╭──

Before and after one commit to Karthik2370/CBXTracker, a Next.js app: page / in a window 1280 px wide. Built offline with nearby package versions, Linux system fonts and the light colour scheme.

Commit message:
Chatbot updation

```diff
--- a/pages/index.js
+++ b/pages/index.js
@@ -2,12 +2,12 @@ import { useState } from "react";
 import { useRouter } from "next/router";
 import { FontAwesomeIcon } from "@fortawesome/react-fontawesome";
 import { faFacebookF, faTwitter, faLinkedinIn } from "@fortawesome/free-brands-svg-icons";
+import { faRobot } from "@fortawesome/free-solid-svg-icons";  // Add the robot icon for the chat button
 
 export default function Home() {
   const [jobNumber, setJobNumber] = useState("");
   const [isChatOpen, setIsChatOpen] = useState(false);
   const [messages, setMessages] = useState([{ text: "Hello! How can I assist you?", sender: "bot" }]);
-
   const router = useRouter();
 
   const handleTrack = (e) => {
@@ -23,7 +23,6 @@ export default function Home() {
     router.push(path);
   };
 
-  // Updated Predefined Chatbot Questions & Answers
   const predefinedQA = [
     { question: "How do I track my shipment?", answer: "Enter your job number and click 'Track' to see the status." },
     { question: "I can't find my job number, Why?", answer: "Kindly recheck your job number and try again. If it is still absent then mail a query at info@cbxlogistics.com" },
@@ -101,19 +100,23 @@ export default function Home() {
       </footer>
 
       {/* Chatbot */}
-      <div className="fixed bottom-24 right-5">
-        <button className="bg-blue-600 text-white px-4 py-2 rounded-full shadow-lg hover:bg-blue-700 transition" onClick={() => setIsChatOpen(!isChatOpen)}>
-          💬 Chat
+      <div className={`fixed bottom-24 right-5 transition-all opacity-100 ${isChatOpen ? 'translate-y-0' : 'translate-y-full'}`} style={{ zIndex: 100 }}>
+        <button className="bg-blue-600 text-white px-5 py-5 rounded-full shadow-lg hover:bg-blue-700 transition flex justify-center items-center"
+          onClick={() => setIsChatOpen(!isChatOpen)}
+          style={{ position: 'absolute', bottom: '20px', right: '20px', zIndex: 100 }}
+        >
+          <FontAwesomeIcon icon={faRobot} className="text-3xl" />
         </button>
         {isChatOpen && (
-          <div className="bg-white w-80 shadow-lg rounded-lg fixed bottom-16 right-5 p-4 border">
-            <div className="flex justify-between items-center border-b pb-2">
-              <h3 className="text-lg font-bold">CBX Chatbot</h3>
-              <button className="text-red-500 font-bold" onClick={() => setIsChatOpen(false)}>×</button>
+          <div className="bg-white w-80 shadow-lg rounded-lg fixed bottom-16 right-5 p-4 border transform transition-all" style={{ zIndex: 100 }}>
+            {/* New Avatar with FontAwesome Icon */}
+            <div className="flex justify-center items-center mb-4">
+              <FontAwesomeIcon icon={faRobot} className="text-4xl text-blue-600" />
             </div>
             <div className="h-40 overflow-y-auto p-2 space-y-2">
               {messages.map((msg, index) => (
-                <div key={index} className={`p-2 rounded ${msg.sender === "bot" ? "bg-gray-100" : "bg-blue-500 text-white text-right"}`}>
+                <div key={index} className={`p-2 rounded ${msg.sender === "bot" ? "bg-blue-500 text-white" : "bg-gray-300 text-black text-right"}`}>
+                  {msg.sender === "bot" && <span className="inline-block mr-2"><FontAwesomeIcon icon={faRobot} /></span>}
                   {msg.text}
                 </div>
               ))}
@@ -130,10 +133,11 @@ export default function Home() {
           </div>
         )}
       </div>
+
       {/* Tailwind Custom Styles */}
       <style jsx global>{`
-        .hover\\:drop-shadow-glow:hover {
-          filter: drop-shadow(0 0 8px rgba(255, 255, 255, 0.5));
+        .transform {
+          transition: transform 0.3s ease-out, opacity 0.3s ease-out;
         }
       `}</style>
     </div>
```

╰──

* **WHAT THE EXERCISE ASKS**: Select all lines with the word "shadow" from the entries above.

* **TASK SOLUTION**:
-        <button className="bg-blue-600 text-white px-4 py-2 rounded-full shadow-lg hover:bg-blue-700 transition" onClick={() => setIsChatOpen(!isChatOpen)}>
+        <button className="bg-blue-600 text-white px-5 py-5 rounded-full shadow-lg hover:bg-blue-700 transition flex justify-center items-center"
-          <div className="bg-white w-80 shadow-lg rounded-lg fixed bottom-16 right-5 p-4 border">
+          <div className="bg-white w-80 shadow-lg rounded-lg fixed bottom-16 right-5 p-4 border transform transition-all" style={{ zIndex: 100 }}>
-        .hover\\:drop-shadow-glow:hover {
-          filter: drop-shadow(0 0 8px rgba(255, 255, 255, 0.5));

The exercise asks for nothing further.